The Defence Intelligence Agency, Abuja, has acquired equipment which can spy on calls and text messages by Nigerians, a new report by CitizensLab has shown
The Citizen Lab is an interdisciplinary laboratory based at the Munk School of Global Affairs and Public Policy at the University of Toronto in Canada.
The report titled, “Running in Circles: Uncovering the Clients of Cyber-espionage Firm Circles” offers new perspectives detailing how a telecoms surveillance company, Circles, has deployed its platforms across Africa, helping state security departments to snoop on communications of opposition politicians, journalists, and protestors.
It noted that Circles is affiliated with a Tel Aviv-based NSO Group, which became globally known last year for the Pegasus spyware scandal.
The same Circles was reported to have been used to exploit a vulnerability in the popular WhatsApp application to spy opposition organisers in several countries.
The report reads, “Our scanning identified two Circles systems in Nigeria. The same entity may operate one system as one of the Nigerian customers of the FinFisher spyware that we detected in December 2014.
“The firewall IPs are in the same /27 as the IP address of the FinFisher C&C server we detected in our 2014 scans (18.104.22.168). The other client appears to be the Nigerian Defence Intelligence Agency as its firewall IPs are in AS37258, a block of IP addresses registered to “HQ Defence Intelligence Agency Asokoro, Nigeria, Abuja.”
“Members of civil society in Nigeria face a wide range of digital threats. A recent report by Front Line Defenders concluded that Nigeria’s government has conducted mass surveillance of citizens’ telecommunications.”
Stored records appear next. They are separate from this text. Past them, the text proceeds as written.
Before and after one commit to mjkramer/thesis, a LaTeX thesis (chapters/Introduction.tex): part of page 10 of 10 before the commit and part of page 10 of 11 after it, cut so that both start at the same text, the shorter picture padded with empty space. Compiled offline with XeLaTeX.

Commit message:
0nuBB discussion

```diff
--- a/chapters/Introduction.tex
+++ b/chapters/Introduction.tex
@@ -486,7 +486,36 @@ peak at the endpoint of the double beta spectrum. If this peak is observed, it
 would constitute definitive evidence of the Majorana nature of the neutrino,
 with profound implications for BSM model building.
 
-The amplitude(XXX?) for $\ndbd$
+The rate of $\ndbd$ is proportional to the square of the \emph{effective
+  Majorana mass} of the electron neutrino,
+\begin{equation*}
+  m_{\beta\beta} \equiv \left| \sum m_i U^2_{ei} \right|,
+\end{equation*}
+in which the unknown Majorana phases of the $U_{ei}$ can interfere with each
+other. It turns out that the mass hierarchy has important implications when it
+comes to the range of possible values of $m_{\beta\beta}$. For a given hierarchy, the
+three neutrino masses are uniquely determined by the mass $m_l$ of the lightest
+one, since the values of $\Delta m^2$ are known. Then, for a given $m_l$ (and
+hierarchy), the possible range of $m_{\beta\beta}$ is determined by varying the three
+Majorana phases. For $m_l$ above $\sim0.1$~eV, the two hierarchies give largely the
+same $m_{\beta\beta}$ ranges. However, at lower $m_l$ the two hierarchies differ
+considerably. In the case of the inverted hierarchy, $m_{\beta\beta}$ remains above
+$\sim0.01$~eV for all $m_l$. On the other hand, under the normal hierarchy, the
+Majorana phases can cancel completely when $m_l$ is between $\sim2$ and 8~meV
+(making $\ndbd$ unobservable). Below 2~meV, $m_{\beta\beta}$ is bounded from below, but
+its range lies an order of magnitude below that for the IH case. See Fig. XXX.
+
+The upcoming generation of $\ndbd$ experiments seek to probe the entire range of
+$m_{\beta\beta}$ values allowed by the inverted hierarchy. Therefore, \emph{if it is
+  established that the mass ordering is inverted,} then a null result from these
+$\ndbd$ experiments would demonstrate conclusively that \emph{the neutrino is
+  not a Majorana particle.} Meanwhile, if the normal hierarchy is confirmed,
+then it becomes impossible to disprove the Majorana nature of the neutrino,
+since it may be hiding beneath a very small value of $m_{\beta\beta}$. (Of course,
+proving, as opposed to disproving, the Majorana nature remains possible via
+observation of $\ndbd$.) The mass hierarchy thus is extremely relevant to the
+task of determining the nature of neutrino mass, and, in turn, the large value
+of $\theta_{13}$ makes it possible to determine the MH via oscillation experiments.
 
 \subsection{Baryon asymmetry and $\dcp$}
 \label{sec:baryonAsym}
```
The report quoted an investigation by an online newspaper, Premium Times, which found out that the Nigerian governors of Bayelsa and Delta states purchased systems from Circles to spy on their political opponents.
“In Delta State, Premium Times reports that the system was installed at the “governor’s lodge,” and operated by employees of the governor, rather than police.
“In Bayelsa State, the governor reportedly used the Circles system to spy on his opponent in an election, as well as his opponent’s wife and aides. The investigation also found that the two Circles systems were imported without the proper authorisations from Nigeria’s Office of the National Security Adviser,” the report added.
Other African countries that have been employing Circles’ surveillance platforms are Kenya, Zimbabwe, Botswana, Equatorial Guinea, Morocco, and Zambia.